I turned around and rode back to the woman and asked, “Are you OK?” She said she was having chest pains and her arm was hurting. Knowing these were the signs of a heart attack I offered to call 911. She said that was not necessary as she had bouts with angina and was familiar with the pain. I offered again to call 911 and again she said she was just uncomfortable and it would pass. I decided to stay with her for a few minutes to make sure something more serious did not develop. We talked some more and during our conversation found out she was a tourist from Florida. She left her family at the hotel to take a morning walk when the pain started.
As I got ready to leave, I asked if I could accompany her back to her hotel or at least give her my cell phone in case she needed to call for assistance. She said thank you and told me that was not necessary. I asked if I could pray for her. I prayed and then said goodbye and rode home.
As I pedaled away from that dear lady, I was overcome with emotion. Here was a person in a life-crisis all alone leaning up against a building in a strange town with no one near who knew her or cared for her. To be alone in a time of need is a fearful experience.
While riding home and processing the encounter and my subsequent emotion, the Lord reminded me this is one of our most important ministries as followers of Jesus. Individuals and entire segments of our culture are leaning up against lonely walls in deep distress. We need to notice their pain and suffering and offer the love of God. God’s love can be expressed by simply asking, “Are you OK?” The question tells people we see them. In the moment we notice someone, they are no longer alone.
I was able to experience the beauty of the encounter on Sunday morning by allowing the Spirit to direct me home on a path I don’t normally take. I sometimes think our routines of life get in our way more than we realize. On a predictable and familiar path, we can miss what is waiting for us one street over from our normal pattern.

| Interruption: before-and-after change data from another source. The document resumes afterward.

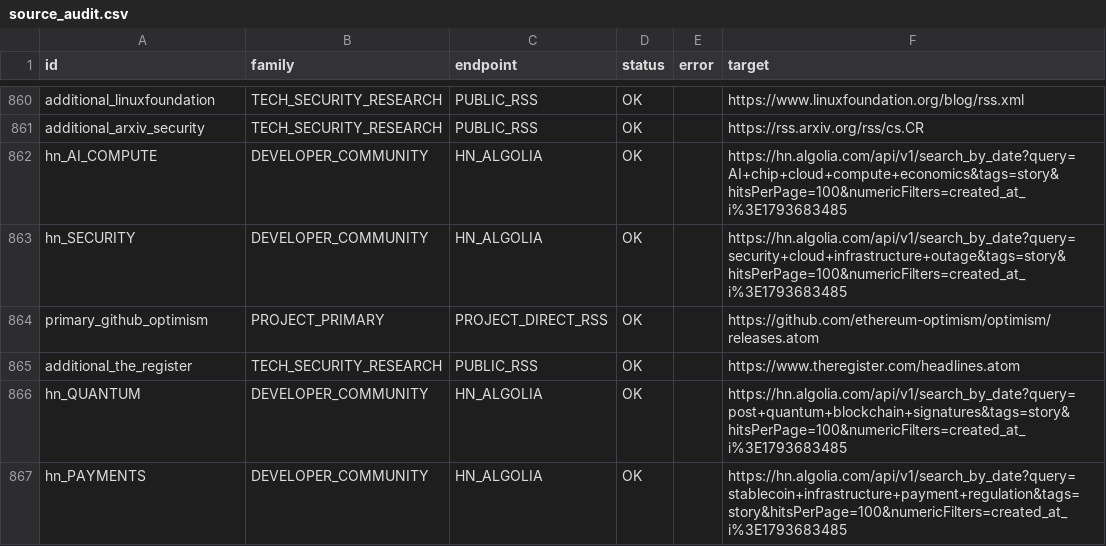
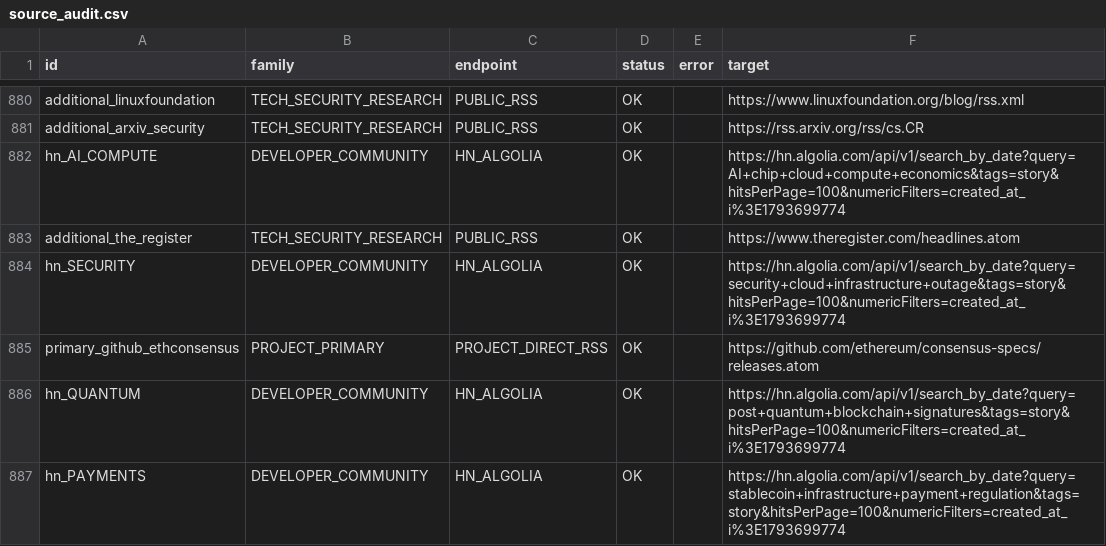
Before and after one commit to SnakU4/crypto-market-data, a CSV file: docs/expanded_discovery/source_audit.csv, drawn as a sheet; only a part is shown, gaps mark what is left out; the diff covers the shown part only.

```diff
--- a/docs/expanded_discovery/source_audit.csv
+++ b/docs/expanded_discovery/source_audit.csv
@@ -861,7 +881,7 @@ additional_linuxfoundation,TECH_SECURITY_RESEARCH,PUBLIC_RSS,OK,,https://www.lin
 additional_arxiv_security,TECH_SECURITY_RESEARCH,PUBLIC_RSS,OK,,https://rss.arxiv.org/rss/cs.CR
-hn_AI_COMPUTE,DEVELOPER_COMMUNITY,HN_ALGOLIA,OK,,https://hn.algolia.com/api/v1/search_by_date?query=AI+chip+cloud+compute+economics&tags=story&hitsPerPage=100&numericFilters=created_at_i%3E1793683485
-hn_SECURITY,DEVELOPER_COMMUNITY,HN_ALGOLIA,OK,,https://hn.algolia.com/api/v1/search_by_date?query=security+cloud+infrastructure+outage&tags=story&hitsPerPage=100&numericFilters=created_at_i%3E1793683485
-primary_github_optimism,PROJECT_PRIMARY,PROJECT_DIRECT_RSS,OK,,https://github.com/ethereum-optimism/optimism/releases.atom
+hn_AI_COMPUTE,DEVELOPER_COMMUNITY,HN_ALGOLIA,OK,,https://hn.algolia.com/api/v1/search_by_date?query=AI+chip+cloud+compute+economics&tags=story&hitsPerPage=100&numericFilters=created_at_i%3E1793699774
 additional_the_register,TECH_SECURITY_RESEARCH,PUBLIC_RSS,OK,,https://www.theregister.com/headlines.atom
-hn_QUANTUM,DEVELOPER_COMMUNITY,HN_ALGOLIA,OK,,https://hn.algolia.com/api/v1/search_by_date?query=post+quantum+blockchain+signatures&tags=story&hitsPerPage=100&numericFilters=created_at_i%3E1793683485
-hn_PAYMENTS,DEVELOPER_COMMUNITY,HN_ALGOLIA,OK,,https://hn.algolia.com/api/v1/search_by_date?query=stablecoin+infrastructure+payment+regulation&tags=story&hitsPerPage=100&numericFilters=created_at_i%3E1793683485
+hn_SECURITY,DEVELOPER_COMMUNITY,HN_ALGOLIA,OK,,https://hn.algolia.com/api/v1/search_by_date?query=security+cloud+infrastructure+outage&tags=story&hitsPerPage=100&numericFilters=created_at_i%3E1793699774
+primary_github_ethconsensus,PROJECT_PRIMARY,PROJECT_DIRECT_RSS,OK,,https://github.com/ethereum/consensus-specs/releases.atom
+hn_QUANTUM,DEVELOPER_COMMUNITY,HN_ALGOLIA,OK,,https://hn.algolia.com/api/v1/search_by_date?query=post+quantum+blockchain+signatures&tags=story&hitsPerPage=100&numericFilters=created_at_i%3E1793699774
+hn_PAYMENTS,DEVELOPER_COMMUNITY,HN_ALGOLIA,OK,,https://hn.algolia.com/api/v1/search_by_date?query=stablecoin+infrastructure+payment+regulation&tags=story&hitsPerPage=100&numericFilters=created_at_i%3E1793699774
```
Also changed, not shown: 19 added rows, 67 moved rows and 8 edited cells elsewhere in this file, 26 other files.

As I rode away in the cool morning air, I said, “Thank you, Lord, for letting me be part of what just happened.” I felt the beauty and clarity that comes from being bathed in the presence of God. When I got home, I said to Jan, “I just went to church.”